And then I realised, maybe it’s code. Let’s rearrange the letters and see what we get:



My god! It all becomes clear! John is secretly a muslim terrorist agent who is going to use a van to blow up a soviet oil refinery as part of the worldwide jihad! The clues are all there!

Quick, someone report him to homeland security.

Amish slaying: out come the loonies

Posted in Evolution, Religion on October 6, 2006 by moonflake

So by now i’m sure the entire world knows that on Monday this week, milkman Charles Carl Roberts IV walked into the  one room schoolhouse in West Nickel Mines, Pennsylvania, with a variety of weapons and an intention of violence. After letting all the adults and boys go, he shot 10 little girls (killing 5, leaving 5 in critical condition) and then shot himself.

The event was a tragedy, and like most highly publicised tragedies it has prompted all the loonies to crawl out of the woodworks.

First up was our dear friend Fred Phelps, who threatened to picket the little girls’ funeral and had to be ordered not to by the governor. You remember Fred, a former midweek cuckoo and loon of note. Fred and his church usually picket funerals to point out that god is killing people because he hates gays. Nice piece of work, that guy.

Then Brian Rohrbough, father of one of the children killed in the Columbine High School shooting, comes forward to claim that all this violence is the fault of God being taken out of the schools:
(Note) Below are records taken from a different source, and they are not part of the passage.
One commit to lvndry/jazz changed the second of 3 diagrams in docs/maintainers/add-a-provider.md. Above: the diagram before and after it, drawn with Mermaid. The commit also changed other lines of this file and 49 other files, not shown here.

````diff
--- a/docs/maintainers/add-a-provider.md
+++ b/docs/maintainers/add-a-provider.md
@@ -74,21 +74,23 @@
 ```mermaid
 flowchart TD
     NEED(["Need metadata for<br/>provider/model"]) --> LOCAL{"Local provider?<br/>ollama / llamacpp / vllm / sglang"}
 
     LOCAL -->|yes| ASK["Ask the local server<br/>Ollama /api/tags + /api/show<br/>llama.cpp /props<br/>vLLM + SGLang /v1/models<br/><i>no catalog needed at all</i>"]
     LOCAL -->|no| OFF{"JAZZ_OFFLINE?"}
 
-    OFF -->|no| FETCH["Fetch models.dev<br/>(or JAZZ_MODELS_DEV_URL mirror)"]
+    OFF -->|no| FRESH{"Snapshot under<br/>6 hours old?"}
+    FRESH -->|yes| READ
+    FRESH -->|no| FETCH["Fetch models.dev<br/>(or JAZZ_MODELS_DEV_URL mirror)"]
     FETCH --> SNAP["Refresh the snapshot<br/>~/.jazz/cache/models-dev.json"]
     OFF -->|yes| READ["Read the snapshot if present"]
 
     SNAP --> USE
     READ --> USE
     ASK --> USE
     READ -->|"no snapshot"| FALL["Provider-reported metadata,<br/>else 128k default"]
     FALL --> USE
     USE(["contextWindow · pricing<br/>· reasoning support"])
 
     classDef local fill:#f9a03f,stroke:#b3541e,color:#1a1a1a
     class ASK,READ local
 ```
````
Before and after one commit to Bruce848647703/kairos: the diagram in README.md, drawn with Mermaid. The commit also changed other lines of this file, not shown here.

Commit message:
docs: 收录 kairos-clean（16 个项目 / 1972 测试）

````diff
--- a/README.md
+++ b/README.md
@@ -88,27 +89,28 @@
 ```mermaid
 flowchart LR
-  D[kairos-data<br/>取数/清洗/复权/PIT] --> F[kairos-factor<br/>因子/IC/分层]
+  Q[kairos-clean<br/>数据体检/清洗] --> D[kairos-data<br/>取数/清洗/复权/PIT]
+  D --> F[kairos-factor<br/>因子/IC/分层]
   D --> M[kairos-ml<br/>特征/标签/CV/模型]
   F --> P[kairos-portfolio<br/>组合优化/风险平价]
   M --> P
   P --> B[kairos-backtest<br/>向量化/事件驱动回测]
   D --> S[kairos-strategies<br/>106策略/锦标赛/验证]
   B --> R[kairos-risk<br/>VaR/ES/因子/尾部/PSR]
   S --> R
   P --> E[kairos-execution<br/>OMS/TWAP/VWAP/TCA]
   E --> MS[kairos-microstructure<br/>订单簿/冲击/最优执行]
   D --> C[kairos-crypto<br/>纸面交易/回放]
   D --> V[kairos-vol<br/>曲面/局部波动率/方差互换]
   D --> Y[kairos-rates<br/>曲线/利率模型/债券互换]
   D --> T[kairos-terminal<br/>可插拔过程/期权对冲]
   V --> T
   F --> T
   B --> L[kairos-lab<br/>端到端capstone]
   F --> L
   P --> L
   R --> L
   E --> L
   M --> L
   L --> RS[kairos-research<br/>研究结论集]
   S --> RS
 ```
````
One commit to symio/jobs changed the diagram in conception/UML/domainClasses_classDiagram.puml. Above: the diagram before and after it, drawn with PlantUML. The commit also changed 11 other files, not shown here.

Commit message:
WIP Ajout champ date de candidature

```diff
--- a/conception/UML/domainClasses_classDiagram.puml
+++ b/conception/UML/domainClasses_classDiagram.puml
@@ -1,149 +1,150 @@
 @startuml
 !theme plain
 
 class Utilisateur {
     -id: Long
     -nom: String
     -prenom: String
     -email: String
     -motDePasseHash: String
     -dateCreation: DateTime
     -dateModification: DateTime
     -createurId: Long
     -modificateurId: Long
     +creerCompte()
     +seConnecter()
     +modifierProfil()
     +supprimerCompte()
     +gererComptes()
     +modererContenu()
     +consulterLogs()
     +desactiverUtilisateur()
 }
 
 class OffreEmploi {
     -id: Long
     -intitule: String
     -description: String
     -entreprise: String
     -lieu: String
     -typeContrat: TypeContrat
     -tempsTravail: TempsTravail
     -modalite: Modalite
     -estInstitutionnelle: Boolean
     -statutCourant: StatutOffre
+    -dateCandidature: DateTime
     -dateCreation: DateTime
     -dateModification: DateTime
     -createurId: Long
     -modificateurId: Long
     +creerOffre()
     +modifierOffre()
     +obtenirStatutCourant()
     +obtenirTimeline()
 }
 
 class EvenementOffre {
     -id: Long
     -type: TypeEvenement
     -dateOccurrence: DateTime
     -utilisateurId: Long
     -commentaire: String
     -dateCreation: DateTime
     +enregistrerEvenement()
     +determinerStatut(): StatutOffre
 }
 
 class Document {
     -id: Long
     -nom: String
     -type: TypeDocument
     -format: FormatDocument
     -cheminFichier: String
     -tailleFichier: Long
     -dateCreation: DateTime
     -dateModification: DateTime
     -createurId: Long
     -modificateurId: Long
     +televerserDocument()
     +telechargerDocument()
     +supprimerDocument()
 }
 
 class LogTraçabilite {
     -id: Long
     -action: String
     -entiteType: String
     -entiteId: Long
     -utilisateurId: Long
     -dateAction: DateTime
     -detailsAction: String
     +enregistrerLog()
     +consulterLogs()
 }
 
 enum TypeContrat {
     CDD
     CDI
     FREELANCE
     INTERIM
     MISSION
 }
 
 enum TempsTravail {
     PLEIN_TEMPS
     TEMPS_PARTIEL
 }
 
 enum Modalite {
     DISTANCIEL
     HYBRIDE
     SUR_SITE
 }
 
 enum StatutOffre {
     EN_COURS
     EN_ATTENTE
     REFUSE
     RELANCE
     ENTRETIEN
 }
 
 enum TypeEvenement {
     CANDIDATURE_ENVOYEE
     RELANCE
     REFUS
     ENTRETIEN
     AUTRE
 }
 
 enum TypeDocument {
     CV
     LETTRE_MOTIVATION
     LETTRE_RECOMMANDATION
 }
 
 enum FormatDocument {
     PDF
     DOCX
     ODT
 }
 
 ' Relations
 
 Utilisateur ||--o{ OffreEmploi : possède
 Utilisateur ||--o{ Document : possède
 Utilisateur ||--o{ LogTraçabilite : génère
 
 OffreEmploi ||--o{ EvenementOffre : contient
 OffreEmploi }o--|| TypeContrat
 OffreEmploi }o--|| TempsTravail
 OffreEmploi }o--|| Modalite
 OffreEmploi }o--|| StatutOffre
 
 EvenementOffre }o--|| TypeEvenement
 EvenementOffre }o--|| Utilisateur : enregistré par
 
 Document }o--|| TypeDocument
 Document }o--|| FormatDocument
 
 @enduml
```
This country is in a moral free-fall. For over two generations, the public school system has taught in a moral vacuum, expelling God from the school and from the government, replacing him with evolution, where the strong kill the weak, without moral consequences and life has no inherent value.

Naturally, Answers in Genesis agreed with him. So, violence in today’s society is all the fault of the move away from religion, and if everyone were christian we’d all be moral and peaceful? Well, let’s look at some facts:

Go on, pull the other leg, it’s got bells on.

(hat tips to butch, red state rabble)